“It all started as I was living in the streets, because I did not want to get hungry. I used to sniff cleaning fluids, finger nail polish, glue, furniture polish or spray paints,” he said.

According to medical practitioner Mlungisi Ndebele, the substances are easily absorbed into the bloodstream giving an almost instant reaction, but can be very dangerous and toxic.

The problem has been made worse by pharmacies which are allegedly not asking prescriptions from doctors before selling medicines to people. Some people who take the medicines as drugs said they had formed an unholy union with pharmacy staff to get the drugs.

“Sometimes when pharmacy staff become big headed we bribe them, we give them money.

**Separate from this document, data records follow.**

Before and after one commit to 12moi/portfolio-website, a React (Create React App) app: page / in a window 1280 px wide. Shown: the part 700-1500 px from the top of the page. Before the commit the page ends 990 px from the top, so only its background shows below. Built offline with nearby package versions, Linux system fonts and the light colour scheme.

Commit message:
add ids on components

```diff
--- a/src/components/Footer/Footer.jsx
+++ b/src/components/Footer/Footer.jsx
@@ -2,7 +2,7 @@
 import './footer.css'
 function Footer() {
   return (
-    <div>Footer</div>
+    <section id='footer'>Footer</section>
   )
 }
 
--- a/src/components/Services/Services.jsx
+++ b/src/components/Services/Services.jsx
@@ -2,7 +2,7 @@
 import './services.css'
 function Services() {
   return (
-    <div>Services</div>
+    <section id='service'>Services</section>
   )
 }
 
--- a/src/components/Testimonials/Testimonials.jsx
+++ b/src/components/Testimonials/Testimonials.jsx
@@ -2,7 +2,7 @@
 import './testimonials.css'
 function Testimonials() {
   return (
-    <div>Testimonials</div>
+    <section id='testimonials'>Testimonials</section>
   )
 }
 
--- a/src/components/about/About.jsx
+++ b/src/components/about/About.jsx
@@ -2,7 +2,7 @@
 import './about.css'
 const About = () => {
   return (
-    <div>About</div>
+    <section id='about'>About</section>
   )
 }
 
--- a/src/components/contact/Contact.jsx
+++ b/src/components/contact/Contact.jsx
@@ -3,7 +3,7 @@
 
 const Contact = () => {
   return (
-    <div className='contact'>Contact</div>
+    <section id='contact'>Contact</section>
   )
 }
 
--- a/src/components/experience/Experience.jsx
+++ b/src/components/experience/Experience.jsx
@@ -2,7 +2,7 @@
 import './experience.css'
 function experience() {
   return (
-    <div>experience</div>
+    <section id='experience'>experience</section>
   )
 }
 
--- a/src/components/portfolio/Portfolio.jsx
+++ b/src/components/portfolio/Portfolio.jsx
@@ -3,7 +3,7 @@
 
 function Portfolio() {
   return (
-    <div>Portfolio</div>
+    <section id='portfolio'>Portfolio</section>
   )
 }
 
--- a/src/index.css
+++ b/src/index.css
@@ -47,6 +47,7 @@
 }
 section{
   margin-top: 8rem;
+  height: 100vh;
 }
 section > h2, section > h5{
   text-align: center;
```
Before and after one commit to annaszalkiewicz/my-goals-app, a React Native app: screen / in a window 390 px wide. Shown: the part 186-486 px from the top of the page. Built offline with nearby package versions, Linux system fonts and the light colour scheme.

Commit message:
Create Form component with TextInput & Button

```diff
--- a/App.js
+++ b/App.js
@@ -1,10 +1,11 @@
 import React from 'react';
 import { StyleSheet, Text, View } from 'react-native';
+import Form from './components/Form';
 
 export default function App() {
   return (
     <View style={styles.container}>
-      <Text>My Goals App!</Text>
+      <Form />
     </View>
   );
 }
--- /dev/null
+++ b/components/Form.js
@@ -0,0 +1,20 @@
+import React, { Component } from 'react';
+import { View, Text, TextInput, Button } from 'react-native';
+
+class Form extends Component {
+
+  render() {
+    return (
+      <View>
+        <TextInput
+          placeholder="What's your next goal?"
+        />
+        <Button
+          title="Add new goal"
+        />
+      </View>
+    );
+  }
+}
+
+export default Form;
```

In most cases we give them a dollar to get drugs which are not sold over the counter,” explained Jeremiah.

Women are reportedly taking drugs or pills which curb appetite so that they lose weight.

The problem is growing fast worldwide. The problem of abusing medicines as drugs is slowly overtaking that of street drugs.

In the US, prescription drug abuse exceeds that of virtually all illicit products except cannabis. The problem is also said to have necessitated the growth of counterfeit medicine industry.

According to the book, Physicians Desk Reference, taking medicines without a doctor’s supervision and advice or in overdose may lead to addiction.

“Drug addiction is characterised by compulsive use, use for non-medical purposes and continued use despite harm or risk of harm,” notes the book.

The edition also adds that over time lack of control and obsession with the drug develops.
Ndebele, urged people to desist from the practice as it is detrimental to their health.

“People step into dangerous territory when they take medicines for the wrong reasons, take liberties with dosages, use products meant for someone or take a drug in wrong way. For example some pills have to be swallowed whole so that the active ingredients are released into the system slowly. Abusers often disrupt the process by crushing or chewing the pills, by crushing and sniffing them, or by dissolving them in water and injecting them. The result may be a high, but it could also be a first step towards addiction and can be lethal and some people may develop physical dependency on the products,” said Ndebele.

In 2008 Arizona Republic newspaper reported that a popular actor died “from deadly mix of tranquilisers, sleeping pills and pain killers”.

Ndebele said abusing medical drugs such as stimulants can bring heart failure or seizures. He said other products can lower a person’s breathing rate and ultimately cause rate. He added that other medicines can have harmful effects if mixed with drugs or alcohol.

Social commentators blamed the breakdown in the family institutions as the main cause of drug abuse.

“The family used to be the pillar of strength and guidance. Many youths lack father figures and role models in their lives. Most parents are too busy and they never make meaningful conversations with family. Youths turn to drugs for solace and if they do not get hard-core drugs, they will turn everything they touch including medicines which are supposed to make them healthy, into drugs,” said one social commentator.

Another commentator Pardon Taodzera said relying on drugs showed the general frustration among those unemployed.

“The problem of medicines being turned into drugs is just a tip of an iceberg of deep-rooted social problems. When youths turn to drugs it’s a sign that something is wrong among our society. For example poor youths who are always high on histalix are trying to shy away from the reality of life. Many of the people are unemployed and tend to find comfort in unorthodox means,” he said.

“If someone talks to these people, one is bound to find out that they are suffering in silence and they vent their frustration abusing medicines as drugs, it is difficult for the police to arrest the abusers because they are using legal substances, which are sold openly in the country,” he added.